Keeping our eyes peeled for a good place to string our hammocks, we pedal on. Within minutes, our hunt for a place to sleep is over: a dirt lane leads off the main road, curving up the hillside to our right. Feeling confident this will lead us home, we climb off the bikes and push them upwards, following the path until we're in a pine forest, atop a ridge overlooking the highway.
As we lean our bikes on a pair of trees and begin to walk around, hunting for the ideal patch of land on which to settle, we find ourselves smiling and laughing, no longer achingly tired. For here we are, out in nature once more, doing one of the very things we love most about cycle touring: camping.
How dearly we have missed this!
Without a moment's hesitation, we settle into a routine we've performed hundreds of times on this journey. The act of making camp is deeply ingrained within us now, a muscle memory not so dissimilar from riding a bike. As the sun begins its descent, and the golden hour nears its end, a distinct chill hangs in the mountain air.

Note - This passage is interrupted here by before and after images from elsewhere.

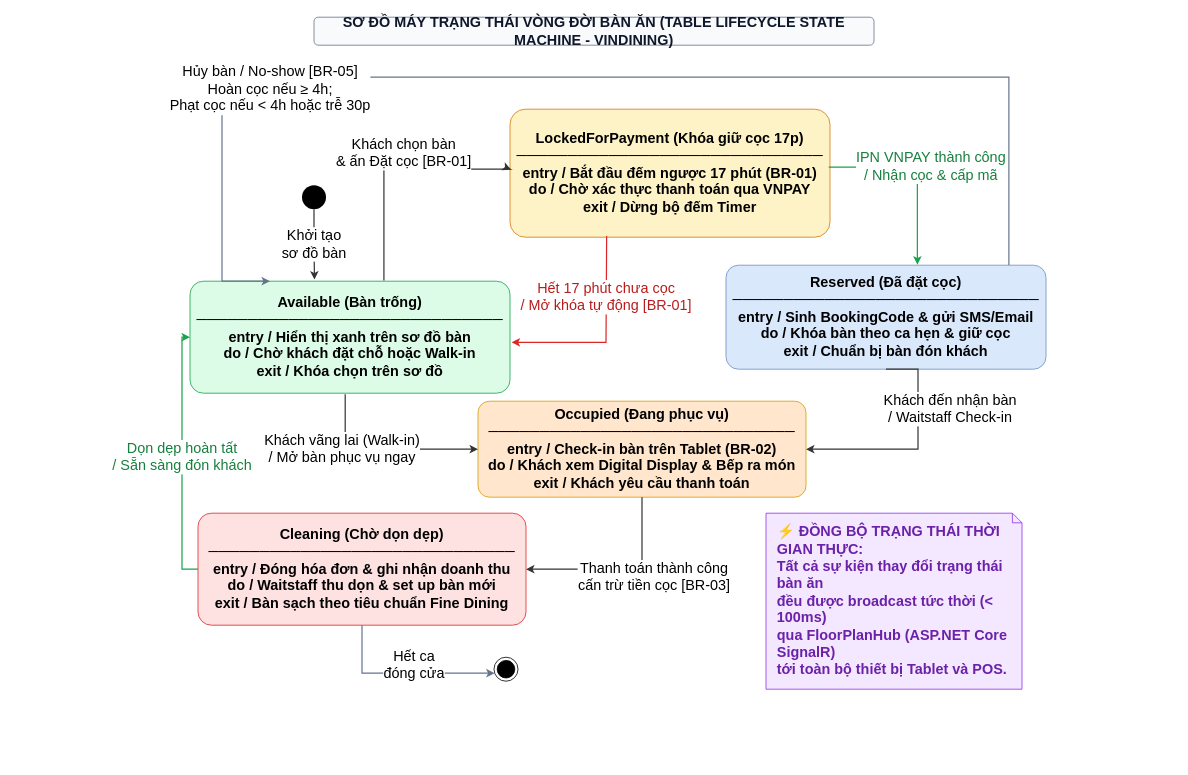
Before: docs/phase1/drawio/state_table_lifecycle.drawio in AndrewQng/VinDining, a draw.io diagram. Source tidied: cells renumbered, new cells numbered last; positions are measured from the earlier drawing's top-left corner, leaving out a move shared by most shapes. Both pictures are drawn from the tidied source at 80%, with x=0, y=0 at pixel (182, 17).
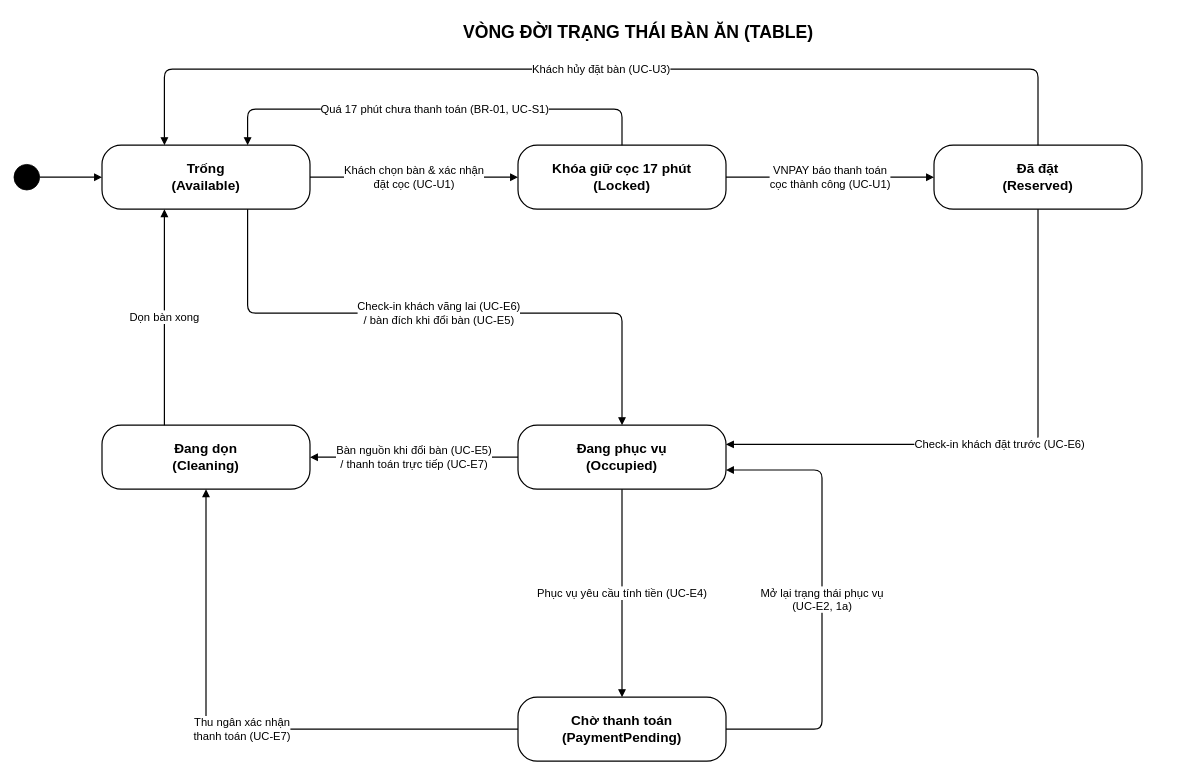
The same diagram, later.

Change to the diagram source:
```diff
@@
-    <mxCell id="2" value="SƠ ĐỒ MÁY TRẠNG THÁI VÒNG ĐỜI BÀN ĂN (TABLE LIFECYCLE STATE MACHINE - VINDINING)" style="rounded=1;whiteSpace=wrap;html=1;fillColor=#f8fafc;strokeColor=#64748b;fontStyle=1;fontSize=18;fontColor=#0f172a;" parent="1" vertex="1">
-      <mxGeometry x="165" width="700" height="35" as="geometry" />
-    </mxCell>
-    <mxCell id="3" style="ellipse;whiteSpace=wrap;html=1;fillColor=#000000;strokeColor=none;fontSize=18;" parent="1" vertex="1">
-      <mxGeometry x="150" y="210" width="30" height="30" as="geometry" />
-    </mxCell>
-    <mxCell id="4" value="Available (Bàn trống)&#10;──────────────────────────────&#10;entry / Hiển thị xanh trên sơ đồ bàn&#10;do / Chờ khách đặt chỗ hoặc Walk-in&#10;exit / Khóa chọn trên sơ đồ" style="rounded=1;arcSize=12;whiteSpace=wrap;html=1;fillColor=#dcfce7;strokeColor=#16a34a;fontStyle=1;fontSize=18;align=center;verticalAlign=middle;" parent="1" vertex="1">
-      <mxGeometry x="10" y="330" width="400" height="140" as="geometry" />
-    </mxCell>
-    <mxCell id="5" value="LockedForPayment (Khóa giữ cọc 17p)&#10;──────────────────────────────&#10;entry / Bắt đầu đếm ngược 17 phút (BR-01)&#10;do / Chờ xác thực thanh toán qua VNPAY&#10;exit / Dừng bộ đếm Timer" style="rounded=1;arcSize=12;whiteSpace=wrap;html=1;fillColor=#fef3c7;strokeColor=#d97706;fontStyle=1;fontSize=18;align=center;verticalAlign=middle;" parent="1" vertex="1">
-      <mxGeometry x="410" y="115" width="400" height="160" as="geometry" />
-    </mxCell>
-    <mxCell id="6" value="Reserved (Đã đặt cọc)&#10;──────────────────────────────&#10;entry / Sinh BookingCode &amp;amp; gửi SMS/Email&#10;do / Khóa bàn theo ca hẹn &amp;amp; giữ cọc&#10;exit / Chuẩn bị bàn đón khách" style="rounded=1;arcSize=12;whiteSpace=wrap;html=1;fillColor=#dae8fc;strokeColor=#6c8ebf;fontStyle=1;fontSize=18;align=center;verticalAlign=middle;" parent="1" vertex="1">
-      <mxGeometry x="680" y="310" width="400" height="130" as="geometry" />
-    </mxCell>
-    <mxCell id="7" value="Occupied (Đang phục vụ)&#10;──────────────────────────────&#10;entry / Check-in bàn trên Tablet (BR-02)&#10;do / Khách xem Digital Display &amp;amp; Bếp ra món&#10;exit / Khách yêu cầu thanh toán" style="rounded=1;arcSize=12;whiteSpace=wrap;html=1;fillColor=#ffe6cc;strokeColor=#d79b00;fontStyle=1;fontSize=18;align=center;verticalAlign=middle;" parent="1" vertex="1">
-      <mxGeometry x="370" y="480" width="410" height="120" as="geometry" />
-    </mxCell>
-    <mxCell id="8" value="Cleaning (Chờ dọn dẹp)&#10;──────────────────────────────&#10;entry / Đóng hóa đơn &amp;amp; ghi nhận doanh thu&#10;do / Waitstaff thu dọn &amp;amp; set up bàn mới&#10;exit / Bàn sạch theo tiêu chuẩn Fine Dining" style="rounded=1;arcSize=12;whiteSpace=wrap;html=1;fillColor=#fee2e2;strokeColor=#dc2626;fontStyle=1;fontSize=18;align=center;verticalAlign=middle;" parent="1" vertex="1">
-      <mxGeometry x="20" y="620" width="410" height="140" as="geometry" />
-    </mxCell>
-    <mxCell id="9" style="ellipse;html=1;shape=endState;fillColor=#000000;strokeColor=#000000;fontSize=18;" parent="1" vertex="1">
-      <mxGeometry x="390" y="800" width="30" height="30" as="geometry" />
-    </mxCell>
+    <mxCell id="21" value="VÒNG ĐỜI TRẠNG THÁI BÀN ĂN (TABLE)" style="text;html=1;fontSize=22;fontStyle=1;align=center;" parent="1" vertex="1">
+      <mxGeometry x="-100" width="1340" height="40" as="geometry" />
+    </mxCell>
+    <mxCell id="22" style="ellipse;fillColor=#000000;strokeColor=#000000;" parent="1" vertex="1">
+      <mxGeometry x="-210" y="184" width="32" height="32" as="geometry" />
+    </mxCell>
+    <mxCell id="23" value="Trống&lt;br&gt;(Available)" style="rounded=1;arcSize=30;whiteSpace=wrap;html=1;fontSize=17;fontStyle=1;strokeWidth=1.5;" parent="1" vertex="1">
+      <mxGeometry x="-100" y="160" width="260" height="80" as="geometry" />
+    </mxCell>
+    <mxCell id="24" value="Khóa giữ cọc 17 phút&lt;br&gt;(Locked)" style="rounded=1;arcSize=30;whiteSpace=wrap;html=1;fontSize=17;fontStyle=1;strokeWidth=1.5;" parent="1" vertex="1">
+      <mxGeometry x="420" y="160" width="260" height="80" as="geometry" />
+    </mxCell>
+    <mxCell id="25" value="Đã đặt&lt;br&gt;(Reserved)" style="rounded=1;arcSize=30;whiteSpace=wrap;html=1;fontSize=17;fontStyle=1;strokeWidth=1.5;" parent="1" vertex="1">
+      <mxGeometry x="940" y="160" width="260" height="80" as="geometry" />
+    </mxCell>
+    <mxCell id="26" value="Đang dọn&lt;br&gt;(Cleaning)" style="rounded=1;arcSize=30;whiteSpace=wrap;html=1;fontSize=17;fontStyle=1;strokeWidth=1.5;" parent="1" vertex="1">
+      <mxGeometry x="-100" y="510" width="260" height="80" as="geometry" />
+    </mxCell>
+    <mxCell id="27" value="Đang phục vụ&lt;br&gt;(Occupied)" style="rounded=1;arcSize=30;whiteSpace=wrap;html=1;fontSize=17;fontStyle=1;strokeWidth=1.5;" parent="1" vertex="1">
+      <mxGeometry x="420" y="510" width="260" height="80" as="geometry" />
+    </mxCell>
+    <mxCell id="28" value="Chờ thanh toán&lt;br&gt;(PaymentPending)" style="rounded=1;arcSize=30;whiteSpace=wrap;html=1;fontSize=17;fontStyle=1;strokeWidth=1.5;" parent="1" vertex="1">
+      <mxGeometry x="420" y="850" width="260" height="80" as="geometry" />
+    </mxCell>
-    <mxCell id="10" value="Khởi tạo&#10;sơ đồ bàn" style="edgeStyle=orthogonalEdgeStyle;rounded=0;strokeColor=#333333;strokeWidth=1.5;html=1;fontSize=18;labelBackgroundColor=#ffffff;entryX=0.389;entryY=-0.015;entryDx=0;entryDy=0;entryPerimeter=0;" parent="1" edge="1" source="3" target="4">
+    <mxCell id="10" style="edgeStyle=orthogonalEdgeStyle;rounded=1;html=1;strokeWidth=1.5;fontSize=14;fontStyle=0;endArrow=block;endFill=1;labelBackgroundColor=#FFFFFF;exitX=1;exitY=0.5;exitDx=0;exitDy=0;entryX=0;entryY=0.5;entryDx=0;entryDy=0;" parent="1" edge="1" source="22" target="23">
       <mxGeometry relative="1" as="geometry" />
     </mxCell>
-    <mxCell id="11" value="Khách chọn bàn&#10;&amp;amp; ấn Đặt cọc [BR-01]" style="edgeStyle=orthogonalEdgeStyle;rounded=0;strokeColor=#333333;strokeWidth=1.5;html=1;fontSize=18;labelBackgroundColor=#ffffff;exitX=0.606;exitY=-0.007;entryX=0.003;entryY=0.472;exitDx=0;exitDy=0;exitPerimeter=0;entryDx=0;entryDy=0;entryPerimeter=0;" parent="1" edge="1" source="4" target="5">
-      <mxGeometry x="0.1" y="20" relative="1" as="geometry">
-        <Array as="points">
-          <mxPoint x="252.4" y="190" />
-          <mxPoint x="410" y="190" />
-        </Array>
-      </mxGeometry>
+    <mxCell id="11" value="Khách chọn bàn &amp; xác nhận&lt;br&gt;đặt cọc (UC-U1)" style="edgeStyle=orthogonalEdgeStyle;rounded=1;html=1;strokeWidth=1.5;fontSize=14;fontStyle=0;endArrow=block;endFill=1;labelBackgroundColor=#FFFFFF;exitX=1;exitY=0.5;exitDx=0;exitDy=0;entryX=0;entryY=0.5;entryDx=0;entryDy=0;" parent="1" edge="1" source="23" target="24">
+      <mxGeometry relative="1" as="geometry" />
     </mxCell>
-    <mxCell id="12" value="Hết 17 phút chưa cọc&#10;/ Mở khóa tự động [BR-01]" style="edgeStyle=orthogonalEdgeStyle;rounded=0;strokeColor=#dc2626;strokeWidth=1.5;html=1;fontSize=18;labelBackgroundColor=#ffffff;fontColor=#b91c1c;exitX=0.302;exitY=0.99;entryX=1.005;entryY=0.546;entryDx=0;entryDy=0;entryPerimeter=0;exitDx=0;exitDy=0;exitPerimeter=0;" parent="1" edge="1" source="5" target="4">
-      <mxGeometry x="-0.39" relative="1" as="geometry">
-        <Array as="points">
-          <mxPoint x="530.8" y="275" />
-          <mxPoint x="530" y="275" />
-          <mxPoint x="530" y="406.4" />
-        </Array>
-      </mxGeometry>
+    <mxCell id="12" value="VNPAY báo thanh toán&lt;br&gt;cọc thành công (UC-U1)" style="edgeStyle=orthogonalEdgeStyle;rounded=1;html=1;strokeWidth=1.5;fontSize=14;fontStyle=0;endArrow=block;endFill=1;labelBackgroundColor=#FFFFFF;exitX=1;exitY=0.5;exitDx=0;exitDy=0;entryX=0;entryY=0.5;entryDx=0;entryDy=0;" parent="1" edge="1" source="24" target="25">
+      <mxGeometry relative="1" as="geometry" />
     </mxCell>
-    <mxCell id="13" value="IPN VNPAY thành công&#10;/ Nhận cọc &amp;amp; cấp mã" style="edgeStyle=orthogonalEdgeStyle;rounded=0;strokeColor=#16a34a;strokeWidth=1.5;html=1;fontSize=18;labelBackgroundColor=#ffffff;fontColor=#15803d;exitX=0.996;exitY=0.452;exitDx=0;exitDy=0;exitPerimeter=0;entryX=0.598;entryY=-0.005;entryDx=0;entryDy=0;entryPerimeter=0;" parent="1" edge="1" source="5" target="6">
-      <mxGeometry x="-0.13" y="-27" relative="1" as="geometry">
+    <mxCell id="13" value="Quá 17 phút chưa thanh toán (BR-01, UC-S1)" style="edgeStyle=orthogonalEdgeStyle;rounded=1;html=1;strokeWidth=1.5;fontSize=14;fontStyle=0;endArrow=block;endFill=1;labelBackgroundColor=#FFFFFF;exitX=0.5;exitY=0;exitDx=0;exitDy=0;entryX=0.7;entryY=0;entryDx=0;entryDy=0;" parent="1" edge="1" source="24" target="23">
+      <mxGeometry relative="1" as="geometry">
         <Array as="points">
-          <mxPoint x="920" y="187.3" />
-          <mxPoint x="920" y="309.4" />
+          <mxPoint x="550" y="115" />
+          <mxPoint x="82" y="115" />
         </Array>
-        <mxPoint x="27" y="-27" as="offset" />
       </mxGeometry>
     </mxCell>
-    <mxCell id="14" value="Hủy bàn / No-show [BR-05]&#10;Hoàn cọc nếu ≥ 4h;&#10;Phạt cọc nếu &amp;lt; 4h hoặc trễ 30p" style="edgeStyle=orthogonalEdgeStyle;rounded=0;strokeColor=#64748b;strokeWidth=1.5;html=1;fontSize=18;labelBackgroundColor=#ffffff;exitX=0.884;exitY=-0.003;entryX=0.25;entryY=0;exitDx=0;exitDy=0;exitPerimeter=0;" parent="1" edge="1" source="6" target="4">
-      <mxGeometry x="0.51" y="15" relative="1" as="geometry">
+    <mxCell id="14" value="Khách hủy đặt bàn (UC-U3)" style="edgeStyle=orthogonalEdgeStyle;rounded=1;html=1;strokeWidth=1.5;fontSize=14;fontStyle=0;endArrow=block;endFill=1;labelBackgroundColor=#FFFFFF;exitX=0.5;exitY=0;exitDx=0;exitDy=0;entryX=0.3;entryY=0;entryDx=0;entryDy=0;" parent="1" edge="1" source="25" target="23">
+      <mxGeometry relative="1" as="geometry">
         <Array as="points">
-          <mxPoint x="1033.6" y="75" />
-          <mxPoint x="50" y="75" />
-          <mxPoint x="50" y="330" />
+          <mxPoint x="1070" y="65" />
+          <mxPoint x="-22" y="65" />
         </Array>
       </mxGeometry>
     </mxCell>
-    <mxCell id="15" value="Khách đến nhận bàn&#10;/ Waitstaff Check-in" style="edgeStyle=orthogonalEdgeStyle;rounded=0;strokeColor=#333333;strokeWidth=1.5;html=1;fontSize=18;labelBackgroundColor=#ffffff;exitX=0.5;exitY=1;entryX=1;entryY=0.5;exitDx=0;exitDy=0;" parent="1" edge="1" source="6" target="7">
-      <mxGeometry x="-0.36" y="40" relative="1" as="geometry">
+    <mxCell id="15" value="Check-in khách đặt trước (UC-E6)" style="edgeStyle=orthogonalEdgeStyle;rounded=1;html=1;strokeWidth=1.5;fontSize=14;fontStyle=0;endArrow=block;endFill=1;labelBackgroundColor=#FFFFFF;exitX=0.5;exitY=1;exitDx=0;exitDy=0;entryX=1;entryY=0.3;entryDx=0;entryDy=0;" parent="1" edge="1" source="25" target="27">
+      <mxGeometry relative="1" as="geometry">
         <Array as="points">
-          <mxPoint x="920" y="540" />
+          <mxPoint x="1070" y="534" />
         </Array>
       </mxGeometry>
     </mxCell>
-    <mxCell id="16" value="Khách vãng lai (Walk-in)&#10;/ Mở bàn phục vụ ngay" style="edgeStyle=orthogonalEdgeStyle;rounded=0;strokeColor=#333333;strokeWidth=1.5;html=1;fontSize=18;labelBackgroundColor=#ffffff;exitX=0.485;exitY=1.009;entryX=0;entryY=0.5;exitDx=0;exitDy=0;exitPerimeter=0;" parent="1" edge="1" source="4" target="7">
-      <mxGeometry x="-0.41" y="-4" relative="1" as="geometry">
+    <mxCell id="16" value="Check-in khách vãng lai (UC-E6)&lt;br&gt;/ bàn đích khi đổi bàn (UC-E5)" style="edgeStyle=orthogonalEdgeStyle;rounded=1;html=1;strokeWidth=1.5;fontSize=14;fontStyle=0;endArrow=block;endFill=1;labelBackgroundColor=#FFFFFF;exitX=0.7;exitY=1;exitDx=0;exitDy=0;entryX=0.5;entryY=0;entryDx=0;entryDy=0;" parent="1" edge="1" source="23" target="27">
+      <mxGeometry relative="1" as="geometry">
         <Array as="points">
-          <mxPoint x="204" y="540" />
+          <mxPoint x="82" y="370" />
+          <mxPoint x="550" y="370" />
         </Array>
-        <mxPoint x="-4" y="-4" as="offset" />
       </mxGeometry>
     </mxCell>
-    <mxCell id="17" value="Thanh toán thành công&#10;cấn trừ tiền cọc [BR-03]" style="edgeStyle=orthogonalEdgeStyle;rounded=0;strokeColor=#333333;strokeWidth=1.5;html=1;fontSize=18;labelBackgroundColor=#ffffff;exitX=0.5;exitY=1;entryX=1;entryY=0.5;" parent="1" edge="1" source="7" target="8">
-      <mxGeometry x="-0.23" y="18" relative="1" as="geometry">
-        <Array as="points">
-          <mxPoint x="575" y="690" />
-        </Array>
-        <mxPoint x="15" y="-8" as="offset" />
-      </mxGeometry>
+    <mxCell id="17" value="Bàn nguồn khi đổi bàn (UC-E5)&lt;br&gt;/ thanh toán trực tiếp (UC-E7)" style="edgeStyle=orthogonalEdgeStyle;rounded=1;html=1;strokeWidth=1.5;fontSize=14;fontStyle=0;endArrow=block;endFill=1;labelBackgroundColor=#FFFFFF;exitX=0;exitY=0.5;exitDx=0;exitDy=0;entryX=1;entryY=0.5;entryDx=0;entryDy=0;" parent="1" edge="1" source="27" target="26">
+      <mxGeometry relative="1" as="geometry" />
     </mxCell>
-    <mxCell id="18" value="Dọn dẹp hoàn tất&#10;/ Sẵn sàng đón khách" style="edgeStyle=orthogonalEdgeStyle;rounded=0;strokeColor=#16a34a;strokeWidth=1.5;html=1;fontSize=18;labelBackgroundColor=#ffffff;fontColor=#15803d;exitX=0;exitY=0.5;entryX=0;entryY=0.5;" parent="1" edge="1" source="8" target="4">
-      <mxGeometry relative="1" as="geometry">
-        <Array as="points">
-          <mxPoint y="690" />
-          <mxPoint y="400" />
-        </Array>
-      </mxGeometry>
+    <mxCell id="18" value="Phục vụ yêu cầu tính tiền (UC-E4)" style="edgeStyle=orthogonalEdgeStyle;rounded=1;html=1;strokeWidth=1.5;fontSize=14;fontStyle=0;endArrow=block;endFill=1;labelBackgroundColor=#FFFFFF;exitX=0.5;exitY=1;exitDx=0;exitDy=0;entryX=0.5;entryY=0;entryDx=0;entryDy=0;" parent="1" edge="1" source="27" target="28">
+      <mxGeometry relative="1" as="geometry" />
     </mxCell>
-    <mxCell id="19" value="Hết ca&#10;đóng cửa" style="edgeStyle=orthogonalEdgeStyle;rounded=0;strokeColor=#64748b;strokeWidth=1.5;html=1;fontSize=18;labelBackgroundColor=#ffffff;" parent="1" edge="1" source="8" target="9">
-      <mxGeometry x="0.11" y="10" relative="1" as="geometry">
+    <mxCell id="19" value="Mở lại trạng thái phục vụ&lt;br&gt;(UC-E2, 1a)" style="edgeStyle=orthogonalEdgeStyle;rounded=1;html=1;strokeWidth=1.5;fontSize=14;fontStyle=0;endArrow=block;endFill=1;labelBackgroundColor=#FFFFFF;exitX=1;exitY=0.5;exitDx=0;exitDy=0;entryX=1;entryY=0.7;entryDx=0;entryDy=0;" parent="1" edge="1" source="28" target="27">
+      <mxGeometry relative="1" as="geometry">
         <Array as="points">
-          <mxPoint x="225" y="820" />
+          <mxPoint x="800" y="890" />
+          <mxPoint x="800" y="566" />
         </Array>
       </mxGeometry>
     </mxCell>
-    <mxCell id="20" value="⚡ ĐỒNG BỘ TRẠNG THÁI THỜI GIAN THỰC:&#10;Tất cả sự kiện thay đổi trạng thái bàn ăn&#10;đều được broadcast tức thời (&amp;lt; 100ms)&#10;qua FloorPlanHub (ASP.NET Core SignalR)&#10;tới toàn bộ thiết bị Tablet và POS." style="shape=note;whiteSpace=wrap;html=1;fillColor=#f3e8ff;strokeColor=#9333ea;fontColor=#6b21a8;fontSize=18;fontStyle=1;size=12;align=left;spacingLeft=12;" parent="1" vertex="1">
-      <mxGeometry x="730" y="620" width="320" height="220" as="geometry" />
-    </mxCell>
+    <mxCell id="29" value="Thu ngân xác nhận&lt;br&gt;thanh toán (UC-E7)" style="edgeStyle=orthogonalEdgeStyle;rounded=1;html=1;strokeWidth=1.5;fontSize=14;fontStyle=0;endArrow=block;endFill=1;labelBackgroundColor=#FFFFFF;exitX=0;exitY=0.5;exitDx=0;exitDy=0;entryX=0.5;entryY=1;entryDx=0;entryDy=0;" parent="1" edge="1" source="28" target="26">
+      <mxGeometry relative="1" as="geometry">
+        <Array as="points">
+          <mxPoint x="30" y="890" />
+        </Array>
+      </mxGeometry>
+    </mxCell>
+    <mxCell id="30" value="Dọn bàn xong" style="edgeStyle=orthogonalEdgeStyle;rounded=1;html=1;strokeWidth=1.5;fontSize=14;fontStyle=0;endArrow=block;endFill=1;labelBackgroundColor=#FFFFFF;exitX=0.3;exitY=0;exitDx=0;exitDy=0;entryX=0.3;entryY=1;entryDx=0;entryDy=0;" parent="1" edge="1" source="26" target="23">
+      <mxGeometry relative="1" as="geometry" />
+    </mxCell>
```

I think the best wild-camps are the ones where we are somewhere remote enough to make a fire. Unfortunately, we aren't exactly off the beaten track tonight; the highway is right below us. As I hang the hammocks we bought on Phú Quốc and survey the area, I start to realize just how cold it is going to be tonight without our tent. Remote or no, we're having a fire.
As Tara unpacks the cooking kit, I set about foraging for wood in the forest around us. No matter how many times I do this, I will invariably wind up smiling to myself, remembering camping trips with my Dad growing up. When he wasn't flexing and telling us to "check out these pythons" (his biceps), he was busy hacking away at firewood, being, as he described himself, The Provider!
Family in-joke or not, there really is a profound pleasure in providing a fire to keep your family warm. With Tara beside me cooking our dinner, I crouch by the clearing I've made, kindling, flint, and steel in hand. In this moment, I feel completely at peace. Without fail, when the sparks ignite my carefully constructed tinder, it makes me want to beat my chest and yell to the world, look what I have created!
I can't help but radiate excitement about our situation: we're camping again! While Tyler is busy building a fire, I get to work preparing our evening meal. Cooking is one of my favorite occupations, and I've missed it greatly during these past few months in Southeast Asia. It hasn't made sense to drag out our big metal pot, only to prepare the same food that we could purchase easily and cheaply nearly everywhere. Until tonight!
As I take stock of what we have in the cooking pannier, I reconnect with the deep satisfaction I derive from being able to cook for myself. The meditative act of slowly chopping vegetables for soup, stirring a sauce round and round until the flavors concentrate, or frying garlic until it sizzles golden brown and smells irresistible… these are all things that are deeply fulfilling to me. It is my intention that this meal will be as filling as the act of making it is, and will sustain us over what is sure to be a cold night.
I start by boiling a potful of our waterfall water with the dry noodles and a packet of ramen inside. When they're done cooking, I pour off the water, adding a little oil with which to stir-fry the result. Some sliced onions go in as well, along with a couple of eggs I scramble on the side.
With our spice bag long gone, this won't be the most flavorful meal in the world, but I manage to scrounge up some leftover dried vegetable snacks from the handlebar bag to help. Crushing these over the noodles with a pinch of salt and a ramen spice packet, we have a tasty crunchy topping.
The finishing touch comes when I unearth, from the deep recesses of the cooking pannier, a few of the peppercorns we plucked in Cambodia, now shriveled and hard like the kind that go in grinders. This simple dish, cobbled together from what few things we could find in that tiny mountain shop, is one of the most satisfying I've had in a good long while.
The feeling of contentment that comes from being outdoors with a beautiful view, the scent of woodsmoke in the air, and a warm home-cooked meal is priceless.